Keep reading... Show less

A 1996 classic, Shawn Colvin's album of mature pop is also one of best break-up albums, comparable lyrically and musically to Joni Mitchell's Hejira and Bob Dylan's Blood on the Tracks.

When pop-folksinger Shawn Colvin released A Few Small Repairs in 1996, the music world was ripe for an album of sharp, catchy songs by a female singer-songwriter. Lilith Fair, the tour for women in the music, would gross $16 million in 1997. Colvin would be a main stage artist in all three years of the tour, playing alongside Liz Phair, Suzanne Vega, Sheryl Crow, Sarah McLachlan, Meshell Ndegeocello, Joan Osborne, Lisa Loeb, Erykah Badu, and many others. Strong female artists were not only making great music (when were they not?) but also having bold success. Alanis Morissette's Jagged Little Pill preceded Colvin's fourth recording by just 16 months.

Keep reading... Show less

Frank Miller locates our tragedy and warps it into his own brutal beauty.

In terms of continuity, the so-called promotion of this entry as Miller's “third" in the series is deceptively cryptic. Miller's mid-'80s limited series The Dark Knight Returns (or DKR) is a “Top 5 All-Time" graphic novel, if not easily “Top 3". His intertextual and metatextual themes resonated then as they do now, a reason this source material was “go to" for Christopher Nolan when he resurrected the franchise for Warner Bros. in the mid-00s. The sheer iconicity of DKR posits a seminal work in the artist's canon, which shares company with the likes of Sin City, 300, and an influential run on Daredevil, to name a few.

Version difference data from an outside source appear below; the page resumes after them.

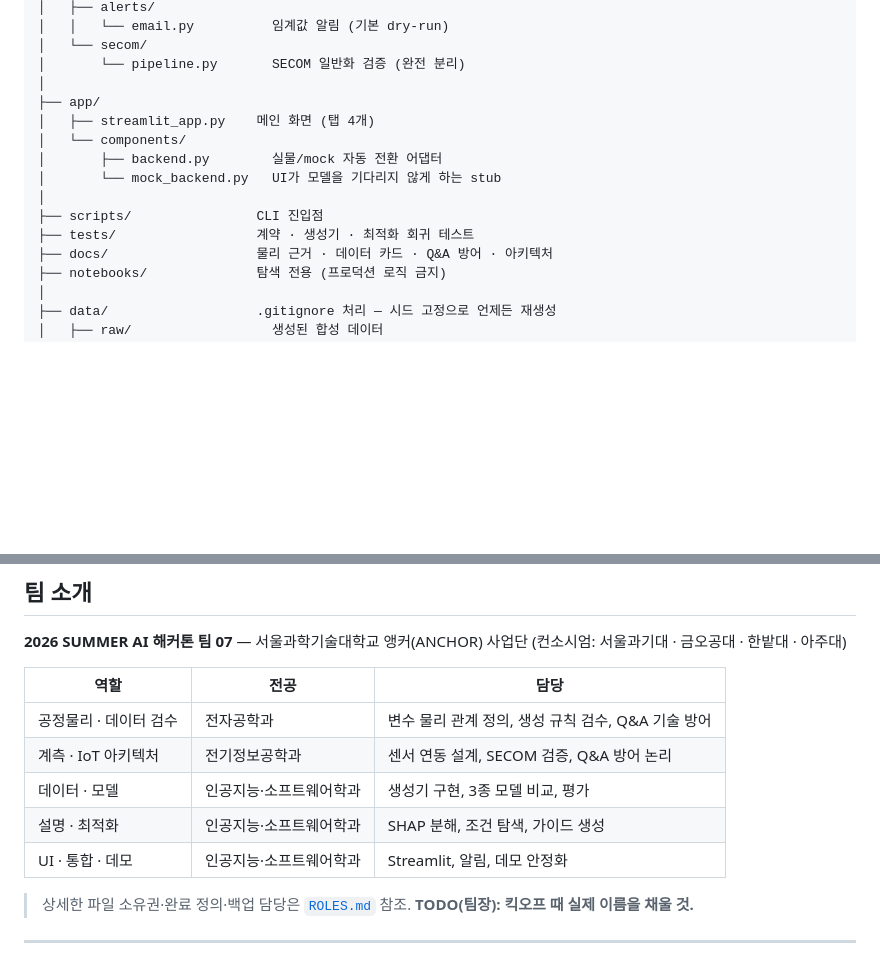
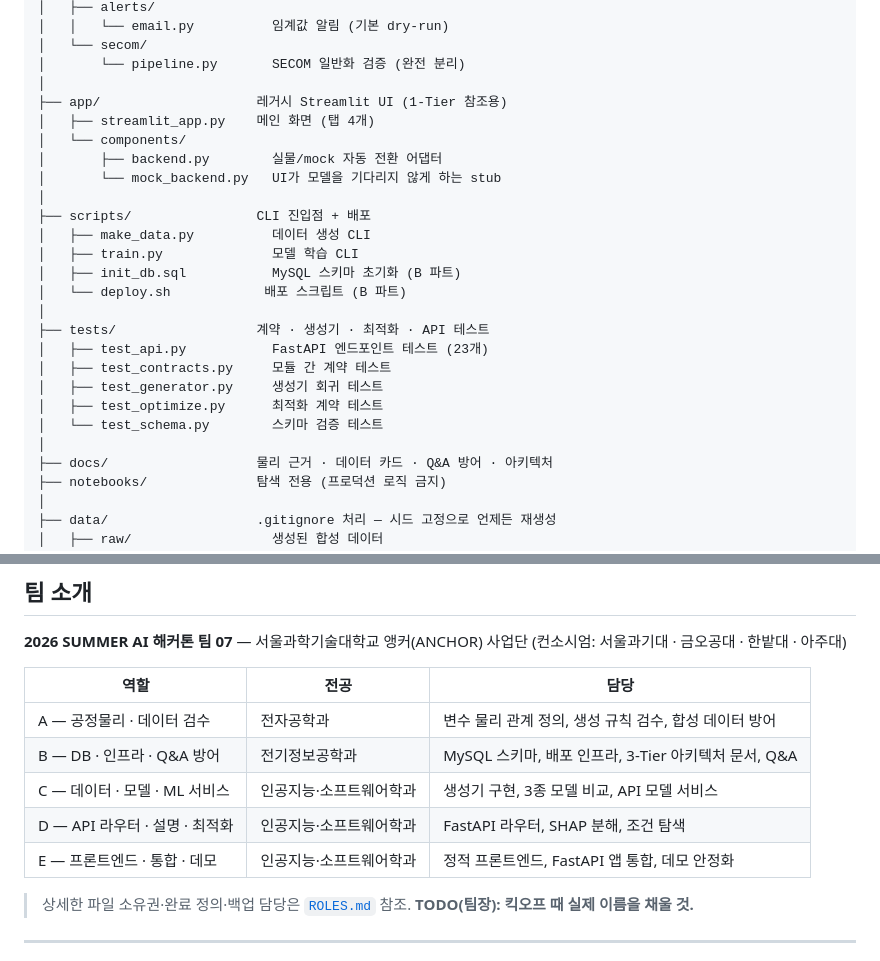
Before and after one commit to nxtcloud-edu/2026-summer-ai-ht-team07, a Markdown page: README.md, 2 parts joined by grey strips. Rendered like a GitHub page; blank space fills up the shorter version.

```diff
--- a/README.md
+++ b/README.md
@@ -225,14 +282,25 @@ make secom       SECOM 일반화 검증 (우선순위 낮음)
 │   └── secom/
 │       └── pipeline.py       SECOM 일반화 검증 (완전 분리)
 │
-├── app/
+├── app/                    레거시 Streamlit UI (1-Tier 참조용)
 │   ├── streamlit_app.py    메인 화면 (탭 4개)
 │   └── components/
 │       ├── backend.py        실물/mock 자동 전환 어댑터
 │       └── mock_backend.py   UI가 모델을 기다리지 않게 하는 stub
 │
-├── scripts/                CLI 진입점
-├── tests/                  계약 · 생성기 · 최적화 회귀 테스트
+├── scripts/                CLI 진입점 + 배포
+│   ├── make_data.py          데이터 생성 CLI
+│   ├── train.py              모델 학습 CLI
+│   ├── init_db.sql           MySQL 스키마 초기화 (B 파트)
+│   └── deploy.sh            배포 스크립트 (B 파트)
+│
+├── tests/                  계약 · 생성기 · 최적화 · API 테스트
+│   ├── test_api.py           FastAPI 엔드포인트 테스트 (23개)
+│   ├── test_contracts.py     모듈 간 계약 테스트
+│   ├── test_generator.py     생성기 회귀 테스트
+│   ├── test_optimize.py      최적화 계약 테스트
+│   └── test_schema.py        스키마 검증 테스트
+│
 ├── docs/                   물리 근거 · 데이터 카드 · Q&A 방어 · 아키텍처
 ├── notebooks/              탐색 전용 (프로덕션 로직 금지)
 │
@@ -390,11 +458,11 @@ LightGBM의 `monotone_constraints` 로 **물리적으로 방향이 확정된 8
 
 | 역할 | 전공 | 담당 |
 |---|---|---|
-| 공정물리 · 데이터 검수 | 전자공학과 | 변수 물리 관계 정의, 생성 규칙 검수, Q&A 기술 방어 |
-| 계측 · IoT 아키텍처 | 전기정보공학과 | 센서 연동 설계, SECOM 검증, Q&A 방어 논리 |
-| 데이터 · 모델 | 인공지능·소프트웨어학과 | 생성기 구현, 3종 모델 비교, 평가 |
-| 설명 · 최적화 | 인공지능·소프트웨어학과 | SHAP 분해, 조건 탐색, 가이드 생성 |
-| UI · 통합 · 데모 | 인공지능·소프트웨어학과 | Streamlit, 알림, 데모 안정화 |
+| A — 공정물리 · 데이터 검수 | 전자공학과 | 변수 물리 관계 정의, 생성 규칙 검수, 합성 데이터 방어 |
+| B — DB · 인프라 · Q&A 방어 | 전기정보공학과 | MySQL 스키마, 배포 인프라, 3-Tier 아키텍처 문서, Q&A |
+| C — 데이터 · 모델 · ML 서비스 | 인공지능·소프트웨어학과 | 생성기 구현, 3종 모델 비교, API 모델 서비스 |
+| D — API 라우터 · 설명 · 최적화 | 인공지능·소프트웨어학과 | FastAPI 라우터, SHAP 분해, 조건 탐색 |
+| E — 프론트엔드 · 통합 · 데모 | 인공지능·소프트웨어학과 | 정적 프론트엔드, FastAPI 앱 통합, 데모 안정화 |
 
 > 상세한 파일 소유권·완료 정의·백업 담당은 [`ROLES.md`](ROLES.md) 참조.
 > **TODO(팀장): 킥오프 때 실제 이름을 채울 것.**
```
Also changed, not shown: other parts of README.md (+125 -68 lines).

Keep reading... Show less
Pop Ten
Mixed Media
PM Picks

© 1999-2017 All rights reserved.
Popmatters is wholly independently owned and operated.